▶ **Material to process**:
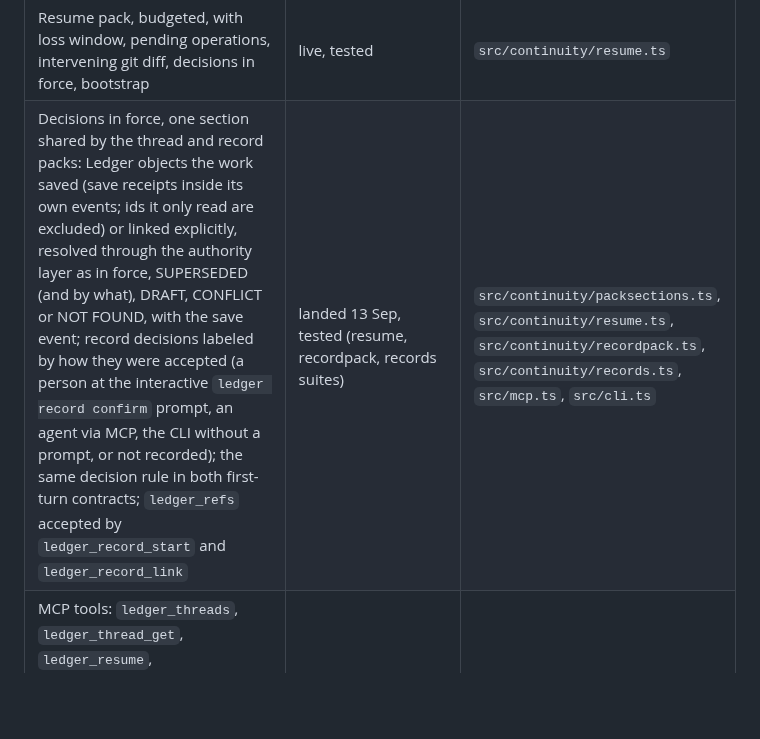
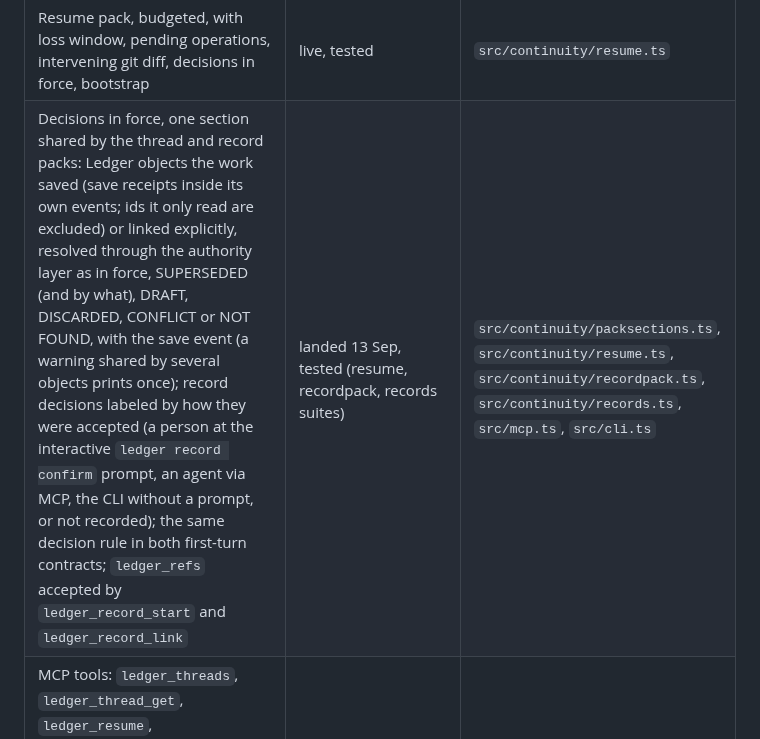
Before and after one commit to agaaz007/multiplayer-ai, a Markdown page: docs/CONTINUITY.md, the part around the change. Drawn GitHub-style; blank space fills up the shorter version.

Commit message:
wip e598e2b8 2026-09-13T17:53:21.430Z

```diff
--- a/docs/CONTINUITY.md
+++ b/docs/CONTINUITY.md
@@ -37,7 +37,7 @@ Documents:
 | Hook index vs transcript reconciliation with a 60 s pending window before a confirmed gap | live | `src/helper/daemon.ts` |
 | Auto-bind rule: own thread on repo+branch only; zero candidates + instruction creates; several leaves unbound | live, tested | `src/helper/daemon.ts` |
 | Resume pack, budgeted, with loss window, pending operations, intervening git diff, decisions in force, bootstrap | live, tested | `src/continuity/resume.ts` |
-| Decisions in force, one section shared by the thread and record packs: Ledger objects the work saved (save receipts inside its own events; ids it only read are excluded) or linked explicitly, resolved through the authority layer as in force, SUPERSEDED (and by what), DRAFT, CONFLICT or NOT FOUND, with the save event; record decisions labeled by how they were accepted (a person at the interactive `ledger record confirm` prompt, an agent via MCP, the CLI without a prompt, or not recorded); the same decision rule in both first-turn contracts; `ledger_refs` accepted by `ledger_record_start` and `ledger_record_link` | landed 13 Sep, tested (resume, recordpack, records suites) | `src/continuity/packsections.ts`, `src/continuity/resume.ts`, `src/continuity/recordpack.ts`, `src/continuity/records.ts`, `src/mcp.ts`, `src/cli.ts` |
+| Decisions in force, one section shared by the thread and record packs: Ledger objects the work saved (save receipts inside its own events; ids it only read are excluded) or linked explicitly, resolved through the authority layer as in force, SUPERSEDED (and by what), DRAFT, DISCARDED, CONFLICT or NOT FOUND, with the save event (a warning shared by several objects prints once); record decisions labeled by how they were accepted (a person at the interactive `ledger record confirm` prompt, an agent via MCP, the CLI without a prompt, or not recorded); the same decision rule in both first-turn contracts; `ledger_refs` accepted by `ledger_record_start` and `ledger_record_link` | landed 13 Sep, tested (resume, recordpack, records suites) | `src/continuity/packsections.ts`, `src/continuity/resume.ts`, `src/continuity/recordpack.ts`, `src/continuity/records.ts`, `src/mcp.ts`, `src/cli.ts` |
 | MCP tools: `ledger_threads`, `ledger_thread_get`, `ledger_resume`, `ledger_thread_start`, `ledger_thread_bind`, `ledger_thread_note`, `ledger_release` | live | `src/mcp.ts` |
 | CLI: `continuity`, `helper`, `threads`, `resume`, `thread` | live | `src/cli.ts` |
 | Brief sections: Open threads, Ledger notices | live | `src/continuity/brief.ts` |
```
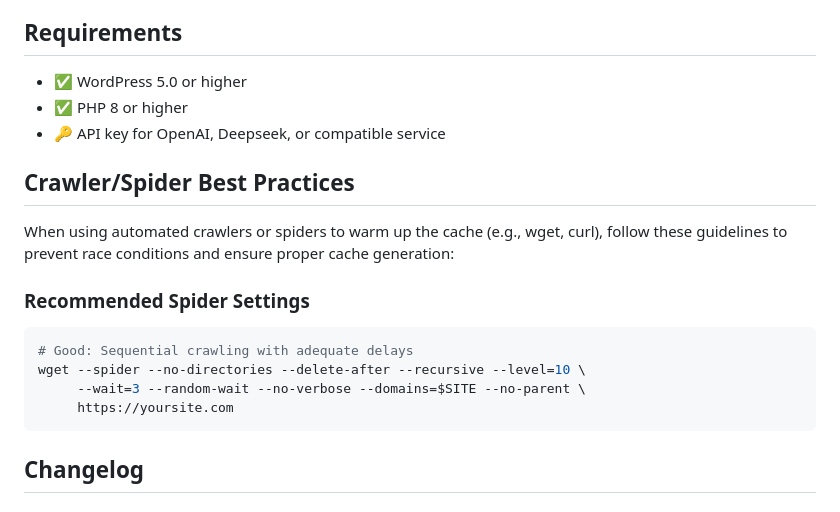
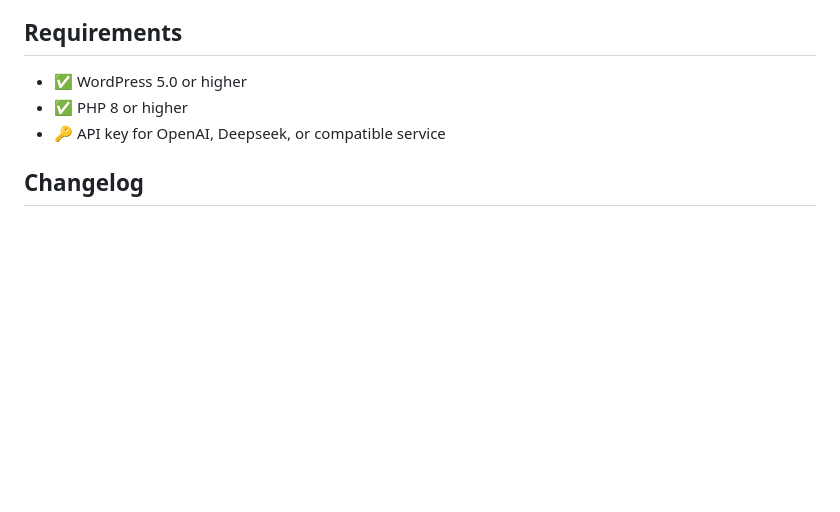
Before and after one commit to gerard-kanters/ai-translate, a Markdown page: README.md, the part around the change. Drawn GitHub-style; blank space fills up the shorter version.

````diff
--- a/README.md
+++ b/README.md
@@ -185,19 +185,6 @@ AI Translate requires an API key from one of the supported providers:
 - ✅ PHP 8 or higher
 - 🔑 API key for OpenAI, Deepseek, or compatible service
 
-## Crawler/Spider Best Practices
-
-When using automated crawlers or spiders to warm up the cache (e.g., wget, curl), follow these guidelines to prevent race conditions and ensure proper cache generation:
-
-### Recommended Spider Settings
-
-```bash
-# Good: Sequential crawling with adequate delays
-wget --spider --no-directories --delete-after --recursive --level=10 \
-     --wait=3 --random-wait --no-verbose --domains=$SITE --no-parent \
-     https://yoursite.com
-```
-
 ## Changelog
 
 ### 2.2.0
````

▶ **Task item**: Only the pictures are to be dropped; the rest of the material above must be duplicated exactly.

▶ **Task result**:
Before and after one commit to agaaz007/multiplayer-ai, a Markdown page: docs/CONTINUITY.md, the part around the change. Drawn GitHub-style; blank space fills up the shorter version.

Commit message:
wip e598e2b8 2026-09-13T17:53:21.430Z

```diff
--- a/docs/CONTINUITY.md
+++ b/docs/CONTINUITY.md
@@ -37,7 +37,7 @@ Documents:
 | Hook index vs transcript reconciliation with a 60 s pending window before a confirmed gap | live | `src/helper/daemon.ts` |
 | Auto-bind rule: own thread on repo+branch only; zero candidates + instruction creates; several leaves unbound | live, tested | `src/helper/daemon.ts` |
 | Resume pack, budgeted, with loss window, pending operations, intervening git diff, decisions in force, bootstrap | live, tested | `src/continuity/resume.ts` |
-| Decisions in force, one section shared by the thread and record packs: Ledger objects the work saved (save receipts inside its own events; ids it only read are excluded) or linked explicitly, resolved through the authority layer as in force, SUPERSEDED (and by what), DRAFT, CONFLICT or NOT FOUND, with the save event; record decisions labeled by how they were accepted (a person at the interactive `ledger record confirm` prompt, an agent via MCP, the CLI without a prompt, or not recorded); the same decision rule in both first-turn contracts; `ledger_refs` accepted by `ledger_record_start` and `ledger_record_link` | landed 13 Sep, tested (resume, recordpack, records suites) | `src/continuity/packsections.ts`, `src/continuity/resume.ts`, `src/continuity/recordpack.ts`, `src/continuity/records.ts`, `src/mcp.ts`, `src/cli.ts` |
+| Decisions in force, one section shared by the thread and record packs: Ledger objects the work saved (save receipts inside its own events; ids it only read are excluded) or linked explicitly, resolved through the authority layer as in force, SUPERSEDED (and by what), DRAFT, DISCARDED, CONFLICT or NOT FOUND, with the save event (a warning shared by several objects prints once); record decisions labeled by how they were accepted (a person at the interactive `ledger record confirm` prompt, an agent via MCP, the CLI without a prompt, or not recorded); the same decision rule in both first-turn contracts; `ledger_refs` accepted by `ledger_record_start` and `ledger_record_link` | landed 13 Sep, tested (resume, recordpack, records suites) | `src/continuity/packsections.ts`, `src/continuity/resume.ts`, `src/continuity/recordpack.ts`, `src/continuity/records.ts`, `src/mcp.ts`, `src/cli.ts` |
 | MCP tools: `ledger_threads`, `ledger_thread_get`, `ledger_resume`, `ledger_thread_start`, `ledger_thread_bind`, `ledger_thread_note`, `ledger_release` | live | `src/mcp.ts` |
 | CLI: `continuity`, `helper`, `threads`, `resume`, `thread` | live | `src/cli.ts` |
 | Brief sections: Open threads, Ledger notices | live | `src/continuity/brief.ts` |
```
Before and after one commit to gerard-kanters/ai-translate, a Markdown page: README.md, the part around the change. Drawn GitHub-style; blank space fills up the shorter version.

````diff
--- a/README.md
+++ b/README.md
@@ -185,19 +185,6 @@ AI Translate requires an API key from one of the supported providers:
 - ✅ PHP 8 or higher
 - 🔑 API key for OpenAI, Deepseek, or compatible service
 
-## Crawler/Spider Best Practices
-
-When using automated crawlers or spiders to warm up the cache (e.g., wget, curl), follow these guidelines to prevent race conditions and ensure proper cache generation:
-
-### Recommended Spider Settings
-
-```bash
-# Good: Sequential crawling with adequate delays
-wget --spider --no-directories --delete-after --recursive --level=10 \
-     --wait=3 --random-wait --no-verbose --domains=$SITE --no-parent \
-     https://yoursite.com
-```
-
 ## Changelog
 
 ### 2.2.0
````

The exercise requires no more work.